* [Action item] Go through the lines below and tally each one holding "xlsx". Write only the total.

[Modification records]
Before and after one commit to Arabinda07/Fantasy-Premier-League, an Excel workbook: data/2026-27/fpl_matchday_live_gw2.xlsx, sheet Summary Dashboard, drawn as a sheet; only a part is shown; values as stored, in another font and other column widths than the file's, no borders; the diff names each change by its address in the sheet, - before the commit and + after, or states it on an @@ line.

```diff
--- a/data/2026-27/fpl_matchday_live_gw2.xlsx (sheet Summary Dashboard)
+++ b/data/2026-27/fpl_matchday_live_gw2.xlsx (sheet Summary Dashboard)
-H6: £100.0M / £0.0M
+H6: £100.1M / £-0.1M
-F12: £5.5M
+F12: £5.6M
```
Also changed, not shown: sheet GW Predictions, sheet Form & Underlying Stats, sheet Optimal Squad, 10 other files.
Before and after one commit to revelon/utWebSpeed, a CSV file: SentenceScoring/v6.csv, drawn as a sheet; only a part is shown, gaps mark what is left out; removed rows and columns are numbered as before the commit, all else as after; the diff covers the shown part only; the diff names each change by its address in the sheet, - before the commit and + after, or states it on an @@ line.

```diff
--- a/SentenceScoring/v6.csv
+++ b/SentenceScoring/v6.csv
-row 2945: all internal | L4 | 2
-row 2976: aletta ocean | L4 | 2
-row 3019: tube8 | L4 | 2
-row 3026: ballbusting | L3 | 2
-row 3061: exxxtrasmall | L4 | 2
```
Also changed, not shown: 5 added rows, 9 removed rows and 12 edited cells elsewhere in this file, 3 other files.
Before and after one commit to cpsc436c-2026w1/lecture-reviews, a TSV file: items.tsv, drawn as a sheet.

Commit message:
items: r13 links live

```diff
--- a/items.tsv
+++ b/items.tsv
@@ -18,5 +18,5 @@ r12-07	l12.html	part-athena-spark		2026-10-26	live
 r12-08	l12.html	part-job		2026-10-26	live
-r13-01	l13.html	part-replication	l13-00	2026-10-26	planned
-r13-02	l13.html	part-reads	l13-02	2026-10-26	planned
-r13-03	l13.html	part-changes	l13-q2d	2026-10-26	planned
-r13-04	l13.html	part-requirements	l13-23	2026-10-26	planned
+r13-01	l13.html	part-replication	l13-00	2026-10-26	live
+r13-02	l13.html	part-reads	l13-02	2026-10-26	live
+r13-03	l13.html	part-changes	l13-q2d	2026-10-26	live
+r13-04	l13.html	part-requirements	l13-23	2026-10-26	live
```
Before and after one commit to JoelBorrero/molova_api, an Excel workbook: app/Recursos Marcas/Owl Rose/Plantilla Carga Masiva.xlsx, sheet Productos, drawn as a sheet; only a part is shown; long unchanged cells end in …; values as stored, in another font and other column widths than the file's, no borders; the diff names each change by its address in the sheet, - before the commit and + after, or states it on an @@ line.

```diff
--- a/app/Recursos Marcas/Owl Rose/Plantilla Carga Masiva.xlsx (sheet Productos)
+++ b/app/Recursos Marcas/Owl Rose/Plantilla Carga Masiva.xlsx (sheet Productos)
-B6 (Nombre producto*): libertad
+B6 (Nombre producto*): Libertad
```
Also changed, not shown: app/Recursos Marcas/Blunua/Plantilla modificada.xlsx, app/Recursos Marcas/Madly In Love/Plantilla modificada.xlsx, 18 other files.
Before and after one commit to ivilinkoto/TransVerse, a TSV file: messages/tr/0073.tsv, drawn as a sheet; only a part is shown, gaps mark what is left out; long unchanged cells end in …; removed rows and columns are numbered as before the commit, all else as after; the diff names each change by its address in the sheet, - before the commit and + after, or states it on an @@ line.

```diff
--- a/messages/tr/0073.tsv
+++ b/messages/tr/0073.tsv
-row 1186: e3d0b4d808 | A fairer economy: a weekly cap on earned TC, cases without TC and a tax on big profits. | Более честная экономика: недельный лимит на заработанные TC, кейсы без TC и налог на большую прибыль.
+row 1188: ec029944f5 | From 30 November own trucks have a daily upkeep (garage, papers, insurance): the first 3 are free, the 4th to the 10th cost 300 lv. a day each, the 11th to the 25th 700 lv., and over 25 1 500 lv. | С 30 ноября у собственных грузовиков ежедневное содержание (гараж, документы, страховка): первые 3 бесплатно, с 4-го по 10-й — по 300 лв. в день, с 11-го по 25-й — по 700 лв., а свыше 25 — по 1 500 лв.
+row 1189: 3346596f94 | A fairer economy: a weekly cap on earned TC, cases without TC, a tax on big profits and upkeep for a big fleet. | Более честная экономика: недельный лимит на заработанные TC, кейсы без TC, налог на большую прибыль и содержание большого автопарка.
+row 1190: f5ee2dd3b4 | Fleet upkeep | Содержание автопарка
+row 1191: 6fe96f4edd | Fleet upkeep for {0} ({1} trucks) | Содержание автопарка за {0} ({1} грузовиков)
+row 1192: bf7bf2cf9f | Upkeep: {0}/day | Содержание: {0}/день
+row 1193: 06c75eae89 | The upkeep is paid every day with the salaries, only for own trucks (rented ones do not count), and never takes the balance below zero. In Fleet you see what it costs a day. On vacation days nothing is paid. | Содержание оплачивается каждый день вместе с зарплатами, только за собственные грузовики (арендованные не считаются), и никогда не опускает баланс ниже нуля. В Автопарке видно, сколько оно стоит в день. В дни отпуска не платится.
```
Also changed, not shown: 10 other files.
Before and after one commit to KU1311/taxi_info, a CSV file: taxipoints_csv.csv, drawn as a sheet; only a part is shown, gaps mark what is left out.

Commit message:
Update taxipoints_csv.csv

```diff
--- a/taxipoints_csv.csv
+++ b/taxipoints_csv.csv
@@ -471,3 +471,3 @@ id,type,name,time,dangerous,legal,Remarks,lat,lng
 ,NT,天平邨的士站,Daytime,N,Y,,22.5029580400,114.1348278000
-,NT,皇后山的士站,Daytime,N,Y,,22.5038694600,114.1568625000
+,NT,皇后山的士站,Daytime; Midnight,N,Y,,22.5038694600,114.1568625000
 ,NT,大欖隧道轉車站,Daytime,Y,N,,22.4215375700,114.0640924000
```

* [Answer to the exercise] 7